Introduction: In Kyrgyzstan, the prevalence of acute respiratory infections in children is very high. The C-reactive protein is reliable biomarker for assessing need of antibiotics. The randomised controlled trial “C-reactive protein point-of-care test (CRP POCT) for respiratory diagnosis in children in Kyrgyzstan” is trying to study the effectiveness of this method and it is near to completion. We want to assess an acceptability, adoption, appropriateness, feasibility and sustainability through semi-structured interviews.
Method: Data will be collected at two stages: before and after the introduction of CRP-testing in the clinics. The interviews will be semi-structured and face-to-face. The questions will be open-ended and explore the clinicians experience in daily work. Stage 1 will be carried out before the CRP-intervention is rolled out. Participants (15 healthcare workers). An interview guide will be developed and the questions will comprise how clinicians handle the diagnostic process; what they find to be easy and difficult when seeing patients respiratory symptoms. Stage 2 will be carried out when clinicians have been using CRP in 8 weeks. Interviews will ascertain enablers and barriers to intervention and will assess intervention research outcomes such as acceptability, adoption, appropriateness, feasibility and sustainability.
Results: The data analysis for Stage 1 is in process.
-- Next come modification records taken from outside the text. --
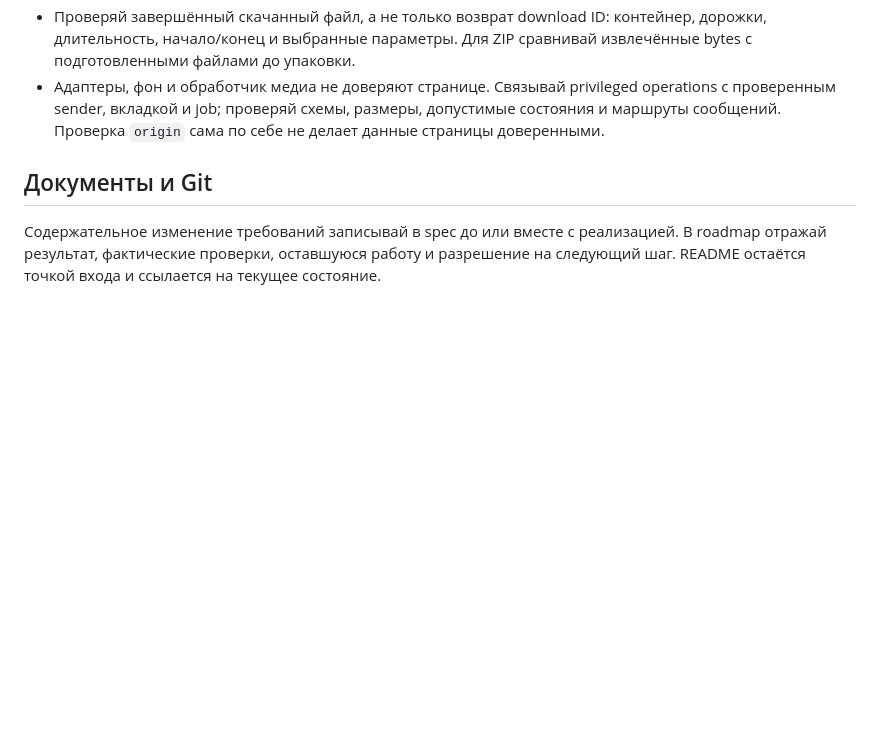
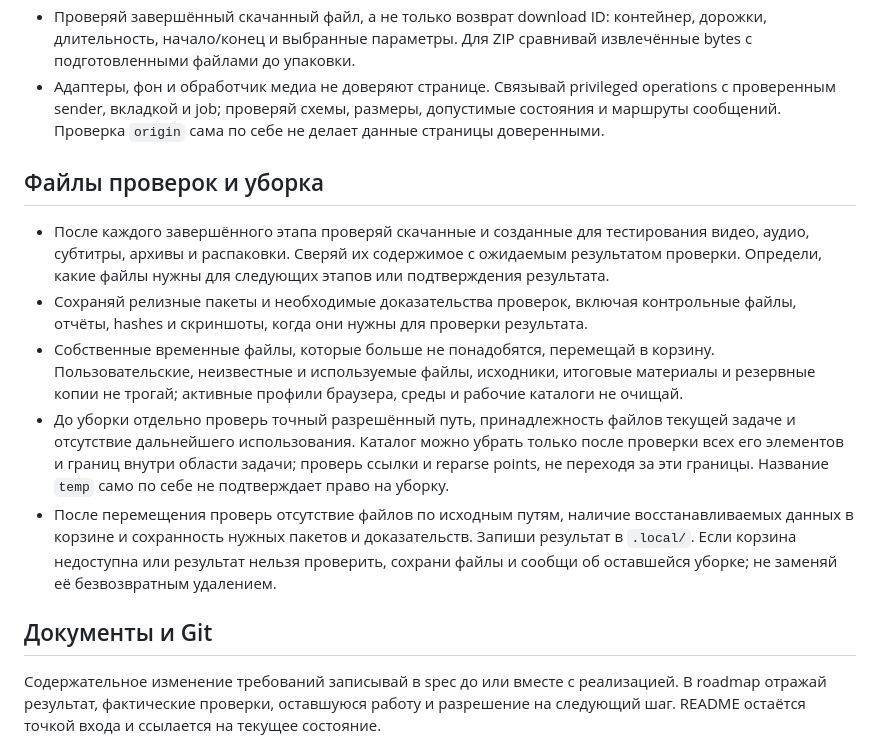
Before and after one commit to mendozie/MendoSave, a Markdown page: AGENTS.md, the part around the change. Rendered like a GitHub page; blank space fills up the shorter version.

Commit message:
docs: define staged test artifact cleanup

```diff
--- a/AGENTS.md
+++ b/AGENTS.md
@@ -35,6 +35,14 @@
 - Проверяй завершённый скачанный файл, а не только возврат download ID: контейнер, дорожки, длительность, начало/конец и выбранные параметры. Для ZIP сравнивай извлечённые bytes с подготовленными файлами до упаковки.
 - Адаптеры, фон и обработчик медиа не доверяют странице. Связывай privileged operations с проверенным sender, вкладкой и job; проверяй схемы, размеры, допустимые состояния и маршруты сообщений. Проверка `origin` сама по себе не делает данные страницы доверенными.
 
+## Файлы проверок и уборка
+
+- После каждого завершённого этапа проверяй скачанные и созданные для тестирования видео, аудио, субтитры, архивы и распаковки. Сверяй их содержимое с ожидаемым результатом проверки. Определи, какие файлы нужны для следующих этапов или подтверждения результата.
+- Сохраняй релизные пакеты и необходимые доказательства проверок, включая контрольные файлы, отчёты, hashes и скриншоты, когда они нужны для проверки результата.
+- Собственные временные файлы, которые больше не понадобятся, перемещай в корзину. Пользовательские, неизвестные и используемые файлы, исходники, итоговые материалы и резервные копии не трогай; активные профили браузера, среды и рабочие каталоги не очищай.
+- До уборки отдельно проверь точный разрешённый путь, принадлежность файлов текущей задаче и отсутствие дальнейшего использования. Каталог можно убрать только после проверки всех его элементов и границ внутри области задачи; проверь ссылки и reparse points, не переходя за эти границы. Название `temp` само по себе не подтверждает право на уборку.
+- После перемещения проверь отсутствие файлов по исходным путям, наличие восстанавливаемых данных в корзине и сохранность нужных пакетов и доказательств. Запиши результат в `.local/`. Если корзина недоступна или результат нельзя проверить, сохрани файлы и сообщи об оставшейся уборке; не заменяй её безвозвратным удалением.
+
 ## Документы и Git
 
 Содержательное изменение требований записывай в spec до или вместе с реализацией. В roadmap отражай результат, фактические проверки, оставшуюся работу и разрешение на следующий шаг. README остаётся точкой входа и ссылается на текущее состояние.
```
The data collection of Stage 2 is ongoing. We expect data collection to be completed in the end of March 2023 and plan to complete the thematic analysis for both stages in mid-April.
Discussion: Healthcare professionals really crave the help in clinical practice in the form of CRP POCT, but they do not connect the problem of antibiotic resistance with CRP testing, but rather think that CRP should be used only in rheumatology. The main barrier in this implementation, health workers see in the poor supply of reagents in the future.
- Chronic Respiratory Disease